If Dan is right and original sin is a false doctrine, then one has to wonder in great bewilderment how sin has become so pervasive. If he is right, what need have we of a Savior or Redeemer? If man is a sinner because he sins and there is nothing corrupt about his natural state, then it follows that he could, if he willed, avoid sin altogether. And if that is actually the state of affairs that has obtained, Christianity is nothing more than a superfluous religion that is in some ways very fascinating, but in others quite insane.
Original sin points us back to the place of the law of God and its prominence in the reality of human affairs. For the Church, original sin reminds us of our desperate need for a Savior, a Redeemer, One Who will rescue us from our helpless condition. However, this also points out the need for the Church to never leave behind such topics in her preaching, her teaching, and her discipleship. The lawlessness we see in the Church is more than just a little disturbing. Christian pastors, teachers, and Christians mock law keeping all across the Church. It is as if grace has destroyed the idea of divine law. Yet, John tells us that those who claim to love God but who refuse to obey His law are liars. How can it be that the Church has come to hate the law of God so intensely? Many ignorantly refer to divine law keeping as legalism. One pastor I know constantly framed it up as list keeping. Moreover, because he was too vague in what he meant, people thought that Christianity had no ethic by which to order practical living. The love of God expressed in Christ points to the law of God violated by humanity. Christ did not come to negate the divine law. He upheld the law of God. He fulfilled the Law of Moses. Christians without law cannot be a city set on a hill for all to see.

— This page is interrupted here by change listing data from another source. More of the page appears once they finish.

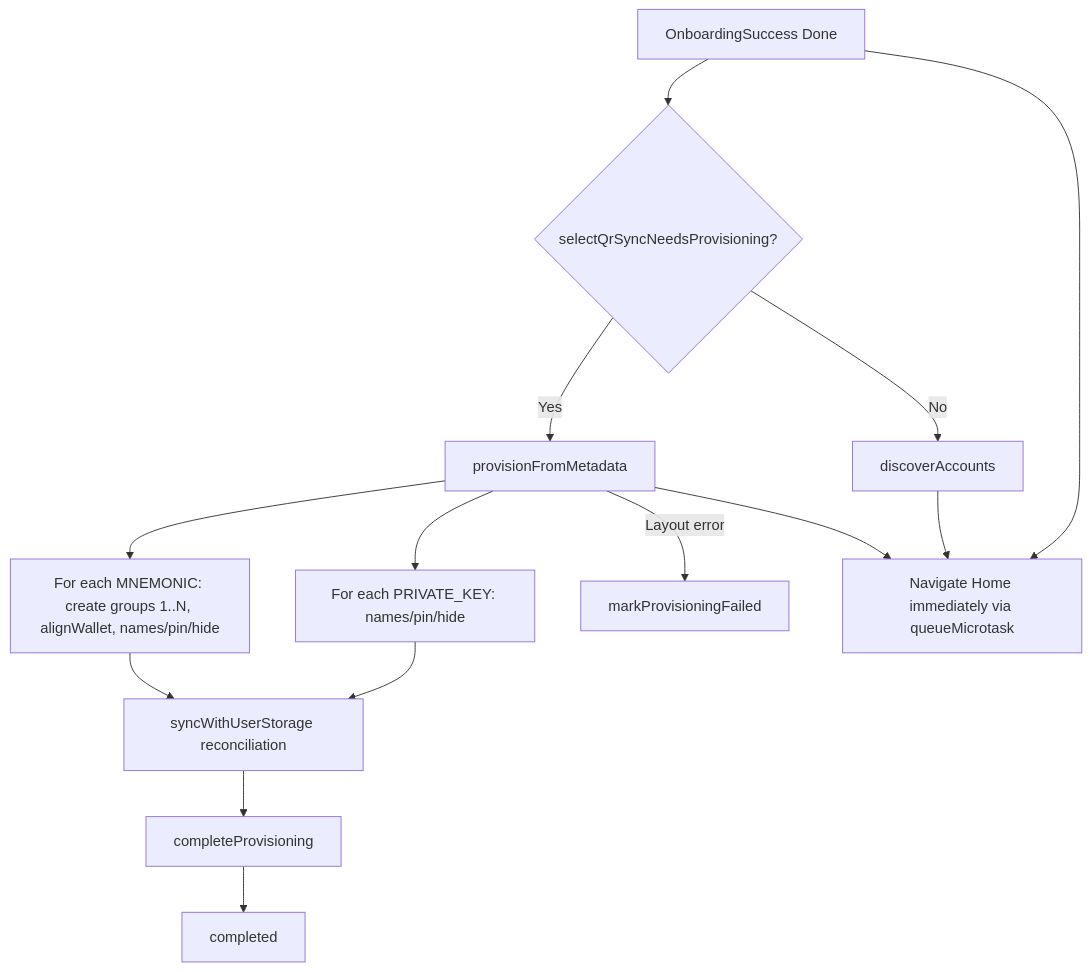
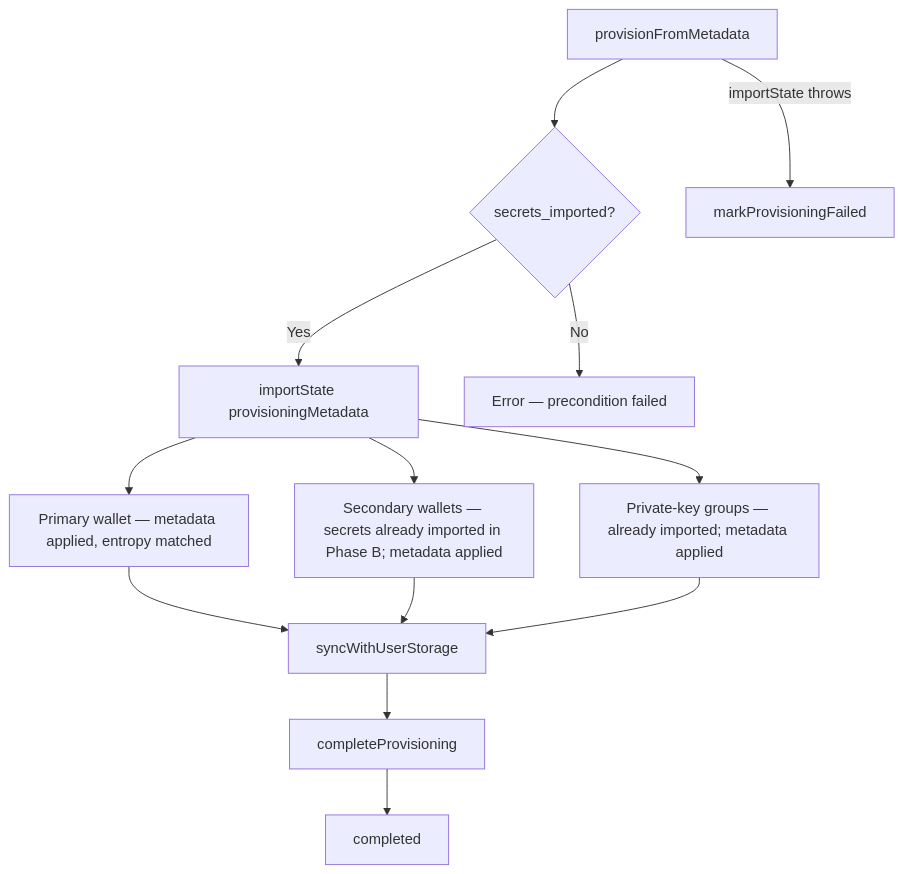
One commit to MetaMask/metamask-mobile changed the fourth of 4 diagrams in docs/qr-sync/provisioning-technical.md. Above: the diagram before and after it, drawn with Mermaid. The commit also changed other lines of this file and 32 other files, not shown here.

First line of the commit message:
refactor: use `AccountTreeController:importState` in QR sync flow (#34760)

````diff
--- a/docs/qr-sync/provisioning-technical.md
+++ b/docs/qr-sync/provisioning-technical.md
@@ -298,16 +264,15 @@
 ```mermaid
 flowchart TD
-    A[OnboardingSuccess Done] --> B{selectQrSyncNeedsProvisioning?}
-    B -->|Yes| C[provisionFromMetadata]
-    B -->|No| D[discoverAccounts]
-    C --> E[For each MNEMONIC: create groups 1..N, alignWallet, names/pin/hide]
-    C --> F[For each PRIVATE_KEY: names/pin/hide]
-    E --> R[syncWithUserStorage reconciliation]
-    F --> R
+    A[provisionFromMetadata] --> B{secrets_imported?}
+    B -->|Yes| B2[importState provisioningMetadata]
+    B -->|No| ERR[Error — precondition failed]
+    B2 --> C[Primary wallet — metadata applied, entropy matched]
+    B2 --> D[Secondary wallets — secrets already imported in Phase B; metadata applied]
+    B2 --> E[Private-key groups — already imported; metadata applied]
+    C --> R[syncWithUserStorage]
+    D --> R
+    E --> R
     R --> G[completeProvisioning]
     G --> I[completed]
-    C -->|Layout error| H[markProvisioningFailed]
-    A --> J[Navigate Home immediately via queueMicrotask]
-    D --> J
-    C --> J
+    A -->|importState throws| H[markProvisioningFailed]
 ```
````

The denial of original sin is a denial of biblical Christianity. The denial of the binding and authoritative nature of Scripture is a denial of biblical Christianity. The denial of God’s righteous nature in how He judges unbelievers, even young ones, is a denial of biblical Christianity. The denial of God’s design for marriage is a denial of biblical Christianity. The endorsement of gay sex under any circumstances is a rejection and denial of law of God over the area of human sexuality and is itself a denial of biblical Christianity. For this reason, the Church, throughout the centuries and from her early beginning, insisted on basic confessions of belief before she would either baptize or receive into membership anyone claiming to know Christ. We must purge the heretical leaven from the Church because it spreads like a cancer and will infect the entire body eventually and the results will be nothing short of cataclysmic.